The First Class Dining Saloon was the largest room on any ship at the time. Nearly 35 meters long and spanning the entire width of the ship, the room was decorated in Jacobean style but instead of the heavily carved rich wooden paneling, the room was almost entirely paneled in white. Leaded glass windows with light diffusion screens covered the portholes to eliminate any hint that one was aboard a ship. Placed about the room were dozens of tables that either allowed more intimate dining for two or could accommodate large parties of up to 12 passengers.
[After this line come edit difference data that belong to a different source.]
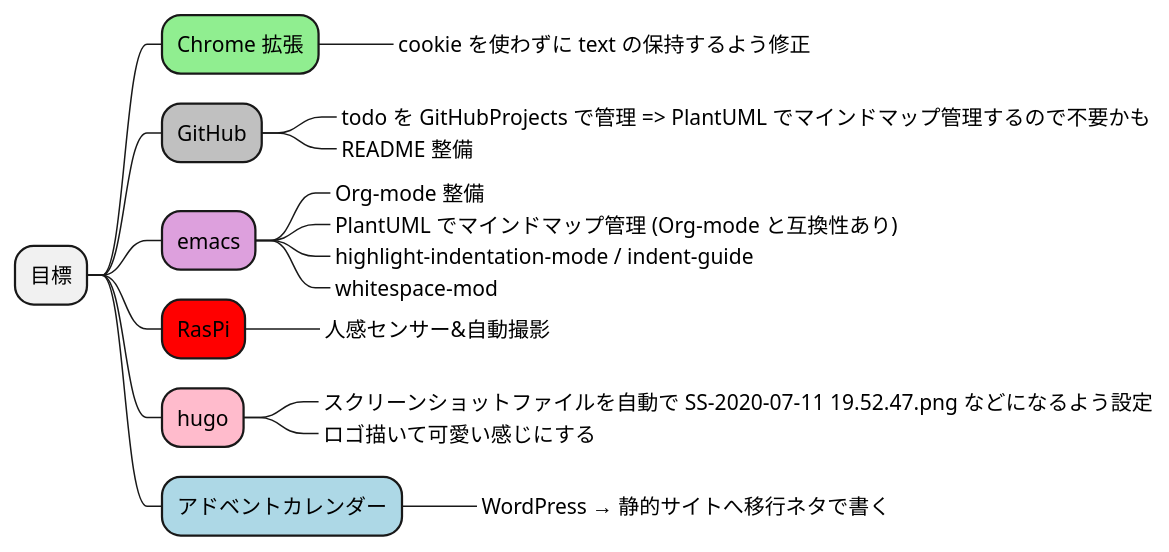
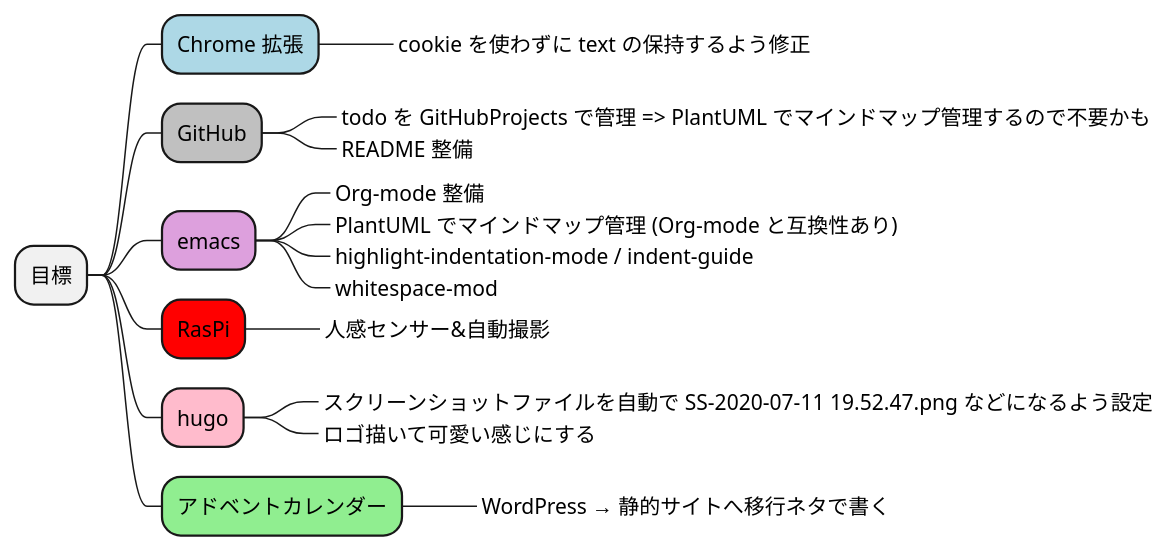
One commit to Ishizuka427/MindMap changed the diagram in test.puml. Above: the diagram before and after it, drawn with PlantUML.

```diff
--- a/test.puml
+++ b/test.puml
@@ -1,20 +1,20 @@
 @startmindmap
 * 目標
-**[#lightgreen] Chrome 拡張
+**[#lightblue] Chrome 拡張
 ***_ cookie を使わずに text の保持するよう修正
 **[#silver] GitHub
 ***_ todo を GitHubProjects で管理 => PlantUML でマインドマップ管理するので不要かも
 ***_ README 整備
 **[#plum] emacs
 ***_ Org-mode 整備
 ***_ PlantUML でマインドマップ管理 (Org-mode と互換性あり)
 ***_ highlight-indentation-mode / indent-guide
 ***_ whitespace-mod
 **[#red] RasPi
 ***_ 人感センサー&自動撮影
 **[#FFBBCC] hugo
 ***_ スクリーンショットファイルを自動で SS-2020-07-11 19.52.47.png などになるよう設定
 ***_ ロゴ描いて可愛い感じにする
-**[#lightblue] アドベントカレンダー
+**[#lightgreen] アドベントカレンダー
 ***_ WordPress → 静的サイトへ移行ネタで書く
 @endmindmap
```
Here the service was exceptional. Passengers ate off fine bone china with silver cutlery and drank from crystal glasses. Food and wine was served by stewards that were allocated at a ratio of one steward for every two or three passengers. This ensured flawless service and that every passenger’s wish was swiftly met. Meal times were announced by bugle approximately 45 minutes before doors opened and the dress code was relaxed for breakfast and lunch, however dinner attire was always formal (except on sailing day) and dinner was followed by a concert in the adjoining Reception Room.